Key to this is not just being the noisiest show on the block during the launch period - after all, if this was the case, with the amount of free advertising the BBC and ITV get on their own airwaves their brand image would be much stronger than it currently is.
Game of Thrones maintaining their mental availability, even when the show is not on air
What is vital is the way that the biggest brands, like Netflix, manage to maintain their mental availability during their off-seasons - those moments when they don't have as much to say. It's a game the big American hits, particularly on-streaming services, manage to play well, but our terrestrial British shows for the most part are yet to catch up on.
Game of Thrones and Stranger Things are forever in the public consciousness because they drip feed marketing and comms throughout the period that they're not on air. They’re 365 days a year events. Terrestrial have a big bang and then it’s over.
And it's not just true of entertainment. Our data suggests that Apple manages to continue to generate huge mental availability even when they have no news to talk about. They're a world leader in managing must-read PR when they haven't even got anything to say. Compare the amount of page views to articles across the Trinity Mirror Network tagged with iPhone vs. Samsung Galaxy for September 2016 to February 2017:
Now compare this to the top selling mobile devices globally in 2016:
It's precisely Apple's ability to continue to tell stories about themselves during their quiet periods that maintains their share of mental availability and allows them to outsell their rivals, with even previous gen tech leading their sales figures.
So what does this mean for us, a media owner that creates branded content?
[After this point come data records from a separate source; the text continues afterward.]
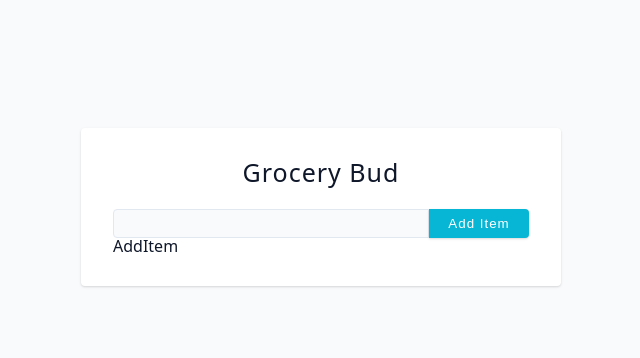
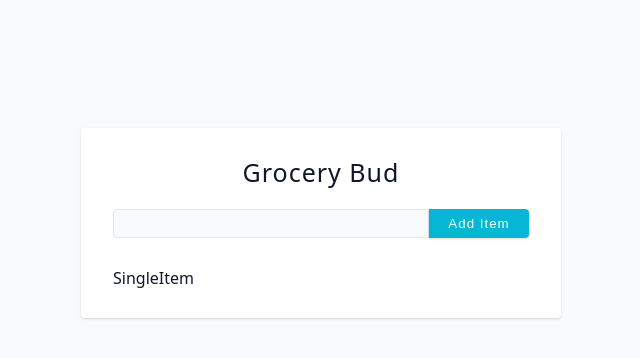
Before and after one commit to jccastaneda0201/grocery-bud, a React (Vite) app: page / in a window 1280 px wide. Both pictures are taken after typing "Sample" into the empty fields and a click on the button "Add Item". Shown: the top 358 px of the page, without its empty margins (319-959 px from the left). Built offline with nearby package versions, Linux system fonts and the light colour scheme.

Commit message:
update component

```diff
--- a/src/App.jsx
+++ b/src/App.jsx
@@ -14,10 +14,16 @@
     };
     setItems([...items, newItem]);
   };
+
+  const removeItem = (id) => {
+    const newItems = items.filter((item) => item.id !== id);
+    setItems(newItems);
+  };
+
   return (
     <section className="section-center">
       <Form addItem={addItem} />
-      <Items items={items} />
+      <Items items={items} removeItem={removeItem} />
     </section>
   );
 };
--- a/src/Items.jsx
+++ b/src/Items.jsx
@@ -1,5 +1,13 @@
-const Items = () => {
-  return <div>AddItem</div>;
+import SingleItem from './SingleItem';
+
+const Items = ({ items, removeItem }) => {
+  return (
+    <div className="items">
+      {items.map((item) => {
+        return <SingleItem key={item.id} item={item} removeItem={removeItem} />;
+      })}
+    </div>
+  );
 };
 
 export default Items;
--- /dev/null
+++ b/src/SingleItem.jsx
@@ -0,0 +1,5 @@
+const SingleItem = () => {
+  return <div>SingleItem</div>;
+};
+
+export default SingleItem;
```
We believe there's a crucial point to be made here about the differing roles of advertising and PR vs. brand partnerships. Whilst advertising and PR are typically campaign, event or burst-driven, a partnership allows us to extend the potential for growing mental availability over a longer time frame. And our editorial content is at the heart of this.
Our titles are the mass market echo chamber; our content is fuel that allows brands like Apple and Netflix to sustain their mental availability across the year. We keep brands and products in the social consciousness, amplifying their impact on culture and reinforcing their mental availability, by doing lots of the leg work when those brands don't actually have a lot to say.
And for those challenger brands like Samsung, it's by working with us as partners that allows for that boost in mental availability even when you traditionally would think you haven't got much to say.
Proof, for those that demand it, can be found in the startling results we saw for our partnership with Aldi and their sponsorship of Team GB for the 2016 Olympics. The massive increases recorded for readers vs. non readers of our titles believing that Aldi stocked the freshest fruit and vegetables, demonstrated through the branded content's association with Team GB, all fed into Aldi's growing mental availability for fresh produce purchase decisions. Which had the direct result of increasing sales.
We create stronger links between our audience and brands so that a purchasing relationship extends beyond a single moment. Why? Because our reach amongst 40m people in the UK and a resonance and relevance with those audiences mean we can keep those brands at the forefront of mass market culture.